• **Task brief**
Restate the data below word for word, omitting pictures.

Exercise data START

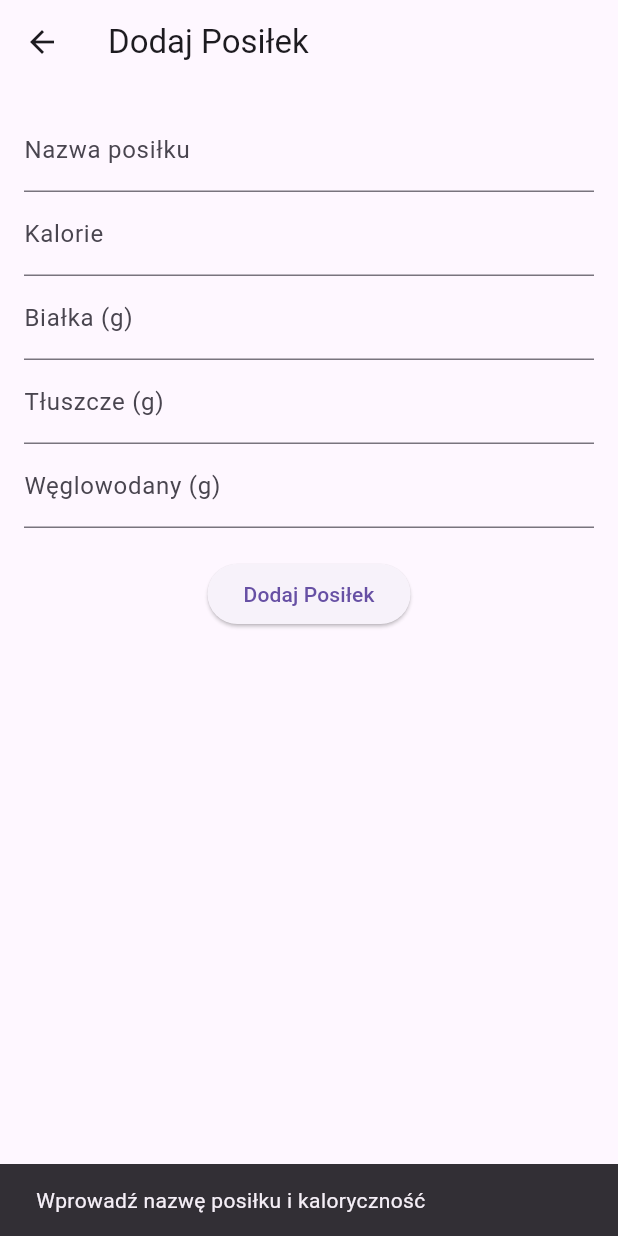
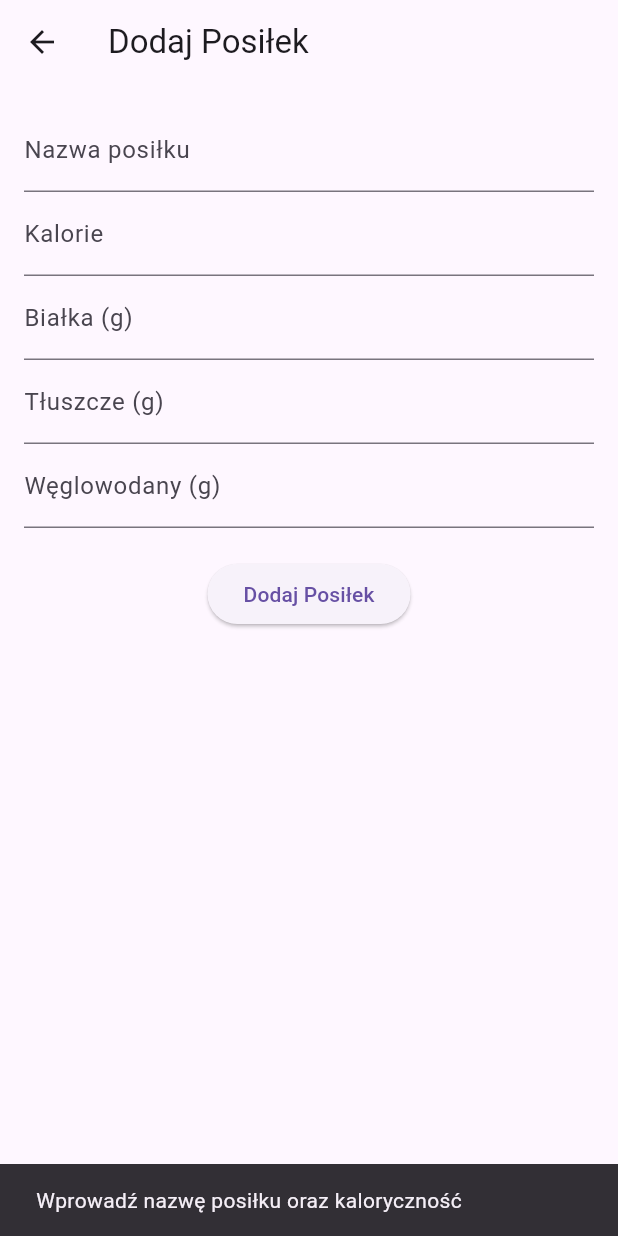
Before and after one commit to MateuszSurowik/Diet_Management_Support_App, a Flutter app: the AddFoodItemScreen screen opened directly with empty values, after a tap on "Dodaj Posiłek", on a phone screen of 412 x 824 dp. Run offline on Flutter 3.47's test engine with Material 3 defaults, Android fonts, the light colour scheme and no system bars; network calls fail.

Commit message:
Style Fixing

```diff
--- a/lib/Screens/addFoodItemScreen.dart
+++ b/lib/Screens/addFoodItemScreen.dart
@@ -4,7 +4,7 @@ import 'package:diet_management_suppport_app/models/foodItem.dart';
 class AddFoodItemScreen extends StatefulWidget {
   final Function(FoodItem) onAddMeal;
 
-  AddFoodItemScreen({required this.onAddMeal});
+  const AddFoodItemScreen({super.key, required this.onAddMeal});
 
   @override
   _AddFoodItemScreenState createState() => _AddFoodItemScreenState();
@@ -26,7 +26,8 @@ class _AddFoodItemScreenState extends State<AddFoodItemScreen> {
 
     if (name.isEmpty || calories == 0) {
       ScaffoldMessenger.of(context).showSnackBar(
-        SnackBar(content: Text('Wprowadź nazwę posiłku i kaloryczność')),
+        const SnackBar(
+            content: Text('Wprowadź nazwę posiłku oraz kaloryczność')),
       );
       return;
     }
@@ -46,7 +47,7 @@ class _AddFoodItemScreenState extends State<AddFoodItemScreen> {
   Widget build(BuildContext context) {
     return Scaffold(
       appBar: AppBar(
-        title: Text('Dodaj Posiłek'),
+        title: const Text('Dodaj Posiłek'),
       ),
       body: Padding(
         padding: const EdgeInsets.all(16.0),
@@ -54,32 +55,32 @@ class _AddFoodItemScreenState extends State<AddFoodItemScreen> {
           children: [
             TextField(
               controller: _nameController,
-              decoration: InputDecoration(labelText: 'Nazwa posiłku'),
+              decoration: const InputDecoration(labelText: 'Nazwa posiłku'),
             ),
             TextField(
               controller: _caloriesController,
               keyboardType: TextInputType.number,
-              decoration: InputDecoration(labelText: 'Kalorie'),
+              decoration: const InputDecoration(labelText: 'Kalorie'),
             ),
             TextField(
               controller: _proteinController,
               keyboardType: TextInputType.number,
-              decoration: InputDecoration(labelText: 'Białka (g)'),
+              decoration: const InputDecoration(labelText: 'Białka (g)'),
             ),
             TextField(
               controller: _fatController,
               keyboardType: TextInputType.number,
-              decoration: InputDecoration(labelText: 'Tłuszcze (g)'),
+              decoration: const InputDecoration(labelText: 'Tłuszcze (g)'),
             ),
             TextField(
               controller: _carbsController,
               keyboardType: TextInputType.number,
-              decoration: InputDecoration(labelText: 'Węglowodany (g)'),
+              decoration: const InputDecoration(labelText: 'Węglowodany (g)'),
             ),
-            SizedBox(height: 20),
+            const SizedBox(height: 20),
             ElevatedButton(
               onPressed: _submitMeal,
-              child: Text('Dodaj Posiłek'),
+              child: const Text('Dodaj Posiłek'),
             ),
           ],
         ),
```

Exercise data END

• **Answer section**
Before and after one commit to MateuszSurowik/Diet_Management_Support_App, a Flutter app: the AddFoodItemScreen screen opened directly with empty values, after a tap on "Dodaj Posiłek", on a phone screen of 412 x 824 dp. Run offline on Flutter 3.47's test engine with Material 3 defaults, Android fonts, the light colour scheme and no system bars; network calls fail.

Commit message:
Style Fixing

```diff
--- a/lib/Screens/addFoodItemScreen.dart
+++ b/lib/Screens/addFoodItemScreen.dart
@@ -4,7 +4,7 @@ import 'package:diet_management_suppport_app/models/foodItem.dart';
 class AddFoodItemScreen extends StatefulWidget {
   final Function(FoodItem) onAddMeal;
 
-  AddFoodItemScreen({required this.onAddMeal});
+  const AddFoodItemScreen({super.key, required this.onAddMeal});
 
   @override
   _AddFoodItemScreenState createState() => _AddFoodItemScreenState();
@@ -26,7 +26,8 @@ class _AddFoodItemScreenState extends State<AddFoodItemScreen> {
 
     if (name.isEmpty || calories == 0) {
       ScaffoldMessenger.of(context).showSnackBar(
-        SnackBar(content: Text('Wprowadź nazwę posiłku i kaloryczność')),
+        const SnackBar(
+            content: Text('Wprowadź nazwę posiłku oraz kaloryczność')),
       );
       return;
     }
@@ -46,7 +47,7 @@ class _AddFoodItemScreenState extends State<AddFoodItemScreen> {
   Widget build(BuildContext context) {
     return Scaffold(
       appBar: AppBar(
-        title: Text('Dodaj Posiłek'),
+        title: const Text('Dodaj Posiłek'),
       ),
       body: Padding(
         padding: const EdgeInsets.all(16.0),
@@ -54,32 +55,32 @@ class _AddFoodItemScreenState extends State<AddFoodItemScreen> {
           children: [
             TextField(
               controller: _nameController,
-              decoration: InputDecoration(labelText: 'Nazwa posiłku'),
+              decoration: const InputDecoration(labelText: 'Nazwa posiłku'),
             ),
             TextField(
               controller: _caloriesController,
               keyboardType: TextInputType.number,
-              decoration: InputDecoration(labelText: 'Kalorie'),
+              decoration: const InputDecoration(labelText: 'Kalorie'),
             ),
             TextField(
               controller: _proteinController,
               keyboardType: TextInputType.number,
-              decoration: InputDecoration(labelText: 'Białka (g)'),
+              decoration: const InputDecoration(labelText: 'Białka (g)'),
             ),
             TextField(
               controller: _fatController,
               keyboardType: TextInputType.number,
-              decoration: InputDecoration(labelText: 'Tłuszcze (g)'),
+              decoration: const InputDecoration(labelText: 'Tłuszcze (g)'),
             ),
             TextField(
               controller: _carbsController,
               keyboardType: TextInputType.number,
-              decoration: InputDecoration(labelText: 'Węglowodany (g)'),
+              decoration: const InputDecoration(labelText: 'Węglowodany (g)'),
             ),
-            SizedBox(height: 20),
+            const SizedBox(height: 20),
             ElevatedButton(
               onPressed: _submitMeal,
-              child: Text('Dodaj Posiłek'),
+              child: const Text('Dodaj Posiłek'),
             ),
           ],
         ),
```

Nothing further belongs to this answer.